Last October 5, Old Manila Eco Market, the Intramuros Administration, the Department of Tourism, and Colegio de San Juan de Letran gathered in one event some of the movers in the Philippines’s environment protection landscape. The event was called “Sustainability Summit Manila,” and its special guest was none other than the chairman and founder of Mother Earth Foundation Philippines, Sonia Mendoza.
Tita Sonia, as she is lovingly called by many, was instrumental in the passage of Republic Act 9003, or the Philippines’s Ecological Solid Waste Management Act of 2000 which, incidentally, is a model legislation in Southeast Asia. Mother Earth Foundation Philippines works with different cities and provinces nationwide to help them on the journey toward becoming zero-waste model communities.
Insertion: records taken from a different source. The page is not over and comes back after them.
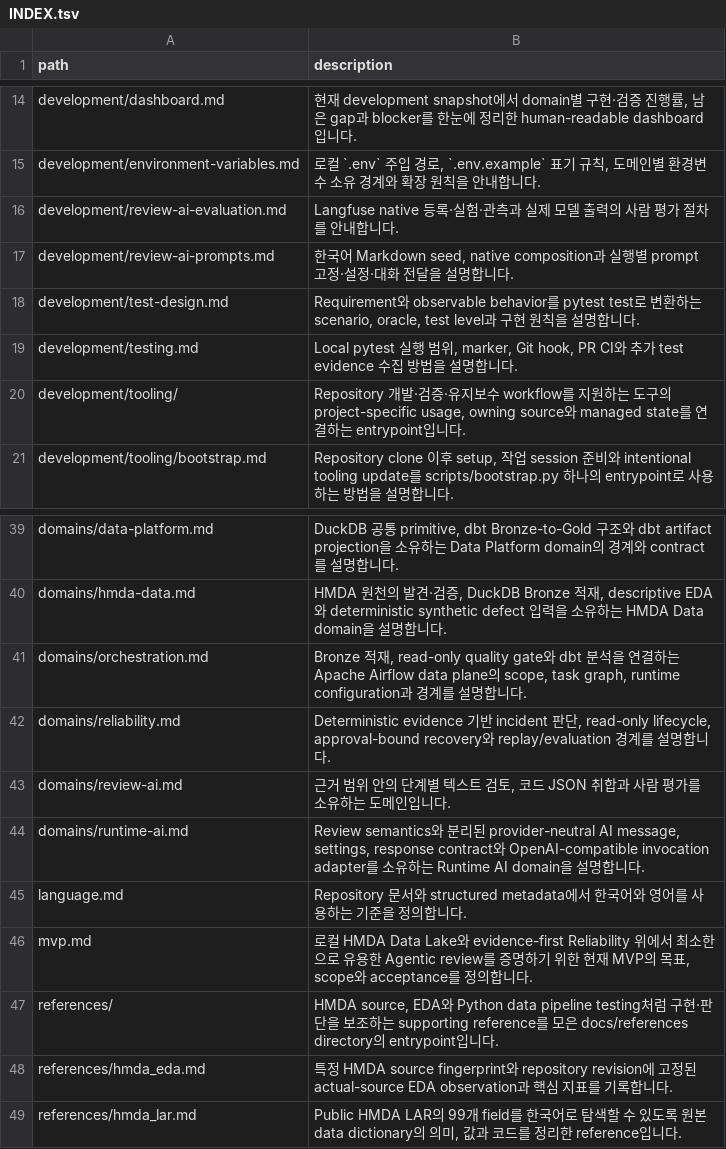
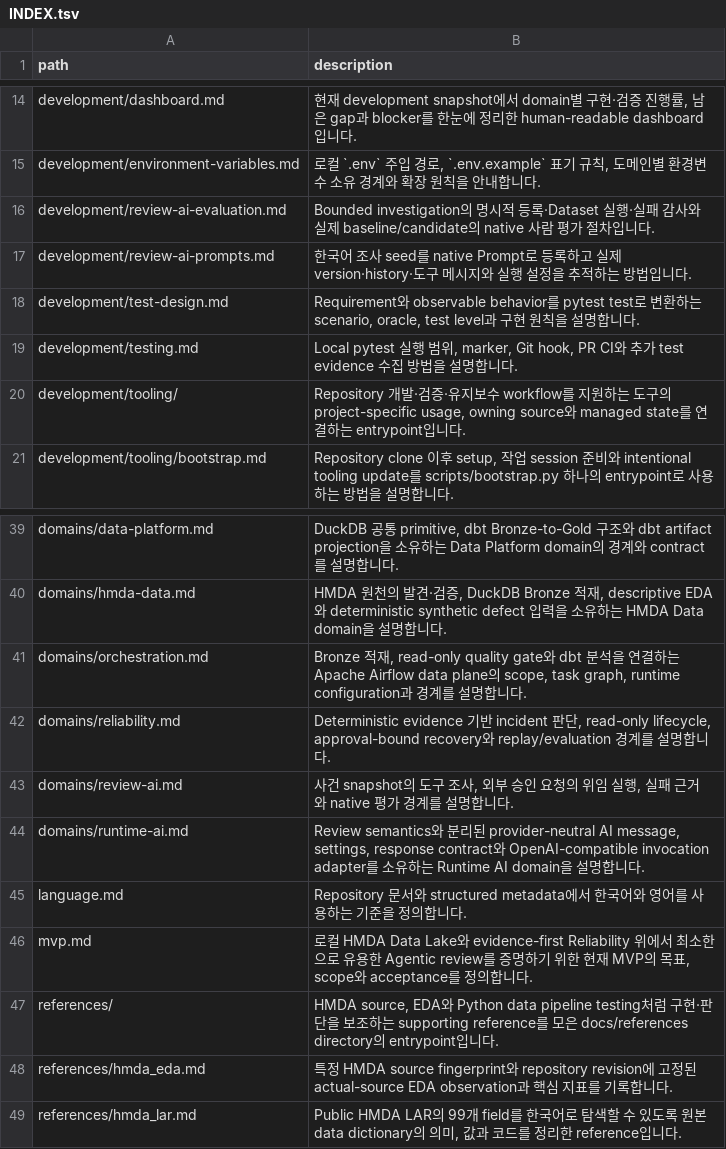
Before and after one commit to mols3131d/hmda-data-reliability, a TSV file: docs/INDEX.tsv, drawn as a sheet; only a part is shown, gaps mark what is left out.

Commit message:
feat(reliability): 제한된 조사·위임과 native 평가 연결
- 결정론적 판단과 외부 승인 경계를 유지하며 실제 조회를 연결한다.
- Prompt 고정, 실패 근거와 Dataset 실행의 완전성을 보장한다.
- 검증한 계약과 guide를 정본에 반영하고 미평가 품질을 구분한다.

```diff
--- a/docs/INDEX.tsv
+++ b/docs/INDEX.tsv
@@ -15,4 +15,4 @@ development/dashboard.md	현재 development snapshot에서 domain별 구현·검
 development/environment-variables.md	로컬 `.env` 주입 경로, `.env.example` 표기 규칙, 도메인별 환경변수 소유 경계와 확장 원칙을 안내합니다.
-development/review-ai-evaluation.md	Langfuse native 등록·실험·관측과 실제 모델 출력의 사람 평가 절차를 안내합니다.
-development/review-ai-prompts.md	한국어 Markdown seed, native composition과 실행별 prompt 고정·설정·대화 전달을 설명합니다.
+development/review-ai-evaluation.md	Bounded investigation의 명시적 등록·Dataset 실행·실패 감사와 실제 baseline/candidate의 native 사람 평가 절차입니다.
+development/review-ai-prompts.md	한국어 조사 seed를 native Prompt로 등록하고 실제 version·history·도구 메시지와 실행 설정을 추적하는 방법입니다.
 development/test-design.md	Requirement와 observable behavior를 pytest test로 변환하는 scenario, oracle, test level과 구현 원칙을 설명합니다.
@@ -42,3 +42,3 @@ domains/orchestration.md	Bronze 적재, read-only quality gate와 dbt 분석을
 domains/reliability.md	Deterministic evidence 기반 incident 판단, read-only lifecycle, approval-bound recovery와 replay/evaluation 경계를 설명합니다.
-domains/review-ai.md	근거 범위 안의 단계별 텍스트 검토, 코드 JSON 취합과 사람 평가를 소유하는 도메인입니다.
+domains/review-ai.md	사건 snapshot의 도구 조사, 외부 승인 요청의 위임 실행, 실패 근거와 native 평가 경계를 설명합니다.
 domains/runtime-ai.md	Review semantics와 분리된 provider-neutral AI message, settings, response contract와 OpenAI-compatible invocation adapter를 소유하는 Runtime AI domain을 설명합니다.
```
Also changed, not shown: docs/development/INDEX.tsv, docs/domains/INDEX.tsv, 43 other files.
She talked at length about the different zero-waste communities in Taguig, Malabon, Pampanga, Tacloban and Nueva Vizcaya. According to her, zero-waste efforts are also currently underway in places like Navotas, Batangas, GMA Cavite, Siquijor and Dumaguete. Aside from these, she also shared some of her personal practices and some advice for regular citizens like us.
Never buy bottled water. Always bring your own water in washable bottles. While you’re at it, always bring your own cutlery, to-go containers and eco bag. But not the handwoven commercial eco bag, Tita Sonia says, because these contain polypropylene, a form of plastic.
Avoid buying packed items and always refuse plastic bags. Even paper bags are not advisable because they are not sturdy and would usually just be thrown out after one use. The best option would be washable cloth bags that lasts for a long time. When she goes to the market, she would bring a pail for her fish and seafood purchases, and a bayong for the vegetables and fruits. At the supermarket, she would use reusable plastic containers for meat purchases.
The most problematic packaging is the single-use plastic packets of shampoo, noodles, juice, coffee and similar products; and the single-use plastic bag. These always end up in the ocean, killing marine life, and eventually, ending up on our plate and inside our bodies because the seafood that we eat ingested plastic particles. Do not use or purchase products in problematic packaging like this.
Mother Earth Foundation advocates for reduction of consumption. “We can recycle but we have to reduce first,” Tita Sonia says. It would be best if we can take a close look at our lifestyle and buying habits to see if we are buying only what we need, and if we are buying them wisely.
It is not an easy journey. A lot of people will find the changes uncomfortable. But we have to make sacrifices for the sake of our planet. Tita Sonia assures us that there are many steps that we can take to reduce our waste. She encourages everyone to innovate, to be creative in how we reform our habits and lifestyle for the better.
To be continued